The Abyss (1989)
Film | So close, so far. There's far fewer films about the horror of the sea, either its natural and physical horror, or horror of a cosmic and weird kind. Abyss is one of the few. You can feel two wolves within this film, one hoping to be "2001: A Space Odyssey but Wet", the other yearning for the more Speilbergian Close Encounters/E.T. vision of the alien - a source of wonder and (comforting) moral judgement on man - a sort of contemporary take on angels. Anytime the Abyss is doing the former, it is strongly recommended - a film which communicates well the practical difficulties that humans face in the depths, from pressure sickness, to the cold, to panic, to the dark. It just can't resist the lure of the 1990s Hollywood feelgood big-budget disaster-movie. That said, I do still recommend it - because there are far too many films about the sea that don't even consider its cthonic qualities at all.
The Last Dive (2002)
Book | Biography of a father-and-son SCUBA diving team who met with tragedy exploring a mysterious U-Boat. A better read than Deep Descent, but does not quite hit the spot for our purposes; for completionists only. I basically think the kinds of people who are sufficiently into SCUBA to want to write about SCUBA are not natural poets, if that makes sense; it's a retelling of a fascinating true life story, but not art.
The Lighthouse (2019)
Film | Unseen.
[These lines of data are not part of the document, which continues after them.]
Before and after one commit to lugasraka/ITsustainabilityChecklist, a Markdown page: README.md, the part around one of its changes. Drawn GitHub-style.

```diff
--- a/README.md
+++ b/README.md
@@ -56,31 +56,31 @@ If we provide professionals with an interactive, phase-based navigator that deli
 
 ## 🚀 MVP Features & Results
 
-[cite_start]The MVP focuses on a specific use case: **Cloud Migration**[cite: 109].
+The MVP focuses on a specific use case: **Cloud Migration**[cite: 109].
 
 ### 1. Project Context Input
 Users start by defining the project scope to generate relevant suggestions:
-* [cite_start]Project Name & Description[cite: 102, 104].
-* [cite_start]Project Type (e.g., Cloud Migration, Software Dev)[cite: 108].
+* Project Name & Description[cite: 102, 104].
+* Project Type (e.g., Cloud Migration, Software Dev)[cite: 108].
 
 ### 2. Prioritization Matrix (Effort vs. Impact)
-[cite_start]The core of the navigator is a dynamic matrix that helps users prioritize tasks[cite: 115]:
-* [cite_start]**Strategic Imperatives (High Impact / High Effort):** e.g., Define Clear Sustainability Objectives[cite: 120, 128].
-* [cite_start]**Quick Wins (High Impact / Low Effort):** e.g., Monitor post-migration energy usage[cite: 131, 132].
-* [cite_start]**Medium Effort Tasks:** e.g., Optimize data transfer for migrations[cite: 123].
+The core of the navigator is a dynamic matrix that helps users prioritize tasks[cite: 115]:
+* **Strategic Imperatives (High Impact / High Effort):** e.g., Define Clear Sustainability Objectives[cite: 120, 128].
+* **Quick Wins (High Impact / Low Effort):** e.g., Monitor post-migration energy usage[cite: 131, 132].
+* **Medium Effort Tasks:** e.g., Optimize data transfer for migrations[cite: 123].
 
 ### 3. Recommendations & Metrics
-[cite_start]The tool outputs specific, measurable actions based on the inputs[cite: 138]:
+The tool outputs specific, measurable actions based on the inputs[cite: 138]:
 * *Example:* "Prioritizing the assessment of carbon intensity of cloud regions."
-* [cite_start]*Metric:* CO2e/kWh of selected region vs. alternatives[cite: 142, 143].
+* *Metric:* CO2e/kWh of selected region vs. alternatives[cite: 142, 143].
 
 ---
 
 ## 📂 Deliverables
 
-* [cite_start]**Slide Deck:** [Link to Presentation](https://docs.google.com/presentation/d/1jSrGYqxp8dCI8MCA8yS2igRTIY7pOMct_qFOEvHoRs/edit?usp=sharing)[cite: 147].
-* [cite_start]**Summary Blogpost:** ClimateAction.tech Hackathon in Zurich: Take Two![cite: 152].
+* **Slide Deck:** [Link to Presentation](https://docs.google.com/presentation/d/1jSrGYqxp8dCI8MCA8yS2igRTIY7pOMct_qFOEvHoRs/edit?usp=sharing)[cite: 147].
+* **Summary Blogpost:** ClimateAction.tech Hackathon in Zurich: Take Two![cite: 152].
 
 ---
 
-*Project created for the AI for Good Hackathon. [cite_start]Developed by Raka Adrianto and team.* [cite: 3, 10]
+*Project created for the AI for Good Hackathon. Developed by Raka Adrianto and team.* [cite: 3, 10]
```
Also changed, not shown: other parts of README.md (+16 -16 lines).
Sea horror by the director of the VVitch? Sign me right up.
The Perfect Storm (1997)
Book | Unread; non-fiction; trawlermen in a deadly storm
Shadow Divers (2004)
Book | Unread; non-fiction; discovery of a U-Boat
Film | Psychological thriller about a mystery alien presence at the bottom of the sea. It passed an afternoon, and the performances were good, but it very much wimped out on both the sci fi and the potential for weird (instead of just horrible). About on par with the Abyss, but that film has far better sea horror content. I wouldn't look it out
Deep Descent (2001)
Book | Non-fiction account of explorers on the shipwreck known as the "Everest of SCUBA diving". An interesting story, let down by an unflamboyant writing style; not recommended for this project unless you are a completionist. There are so many spooky Andrea Doria stories and somehow, this doesn't hit the spot in telling them.
✪ Moby Dick (1851)
Book | The great classic of the cosmic sea, and a fantastic read. A wet, sepulchral mood throughout, oppressive both verbally and in its imagery. I've failed at pulling quotes out, because it doesn't seem to work out of context: you need that great weight of words bearing down on you like the empty sea. It's hard to know whether to recommend it or not, because in many ways it's not specifically for us; but on the other hand, there's really no better way to meditate on the ocean than this.
For Those In Peril (2013)
Film | Unseen. Wright made Arcadia, which is very very good; and I'm on the look out for folk-horror-on-sea, a genre which is inexplicably under-explored.
Webpage | Less than 10% of the sea has been explored. If you're not yet profoundly terrified by this, spend some time on this reddit dedicated to images which will encourage a phobia of the vast and fathomless cold. The subreddit has, lamentably, gone down in quality; but you should use the links on the side to find the "exemplar" posts and start with them. Browse on old.reddit rather than reddit or new.reddit for best impact.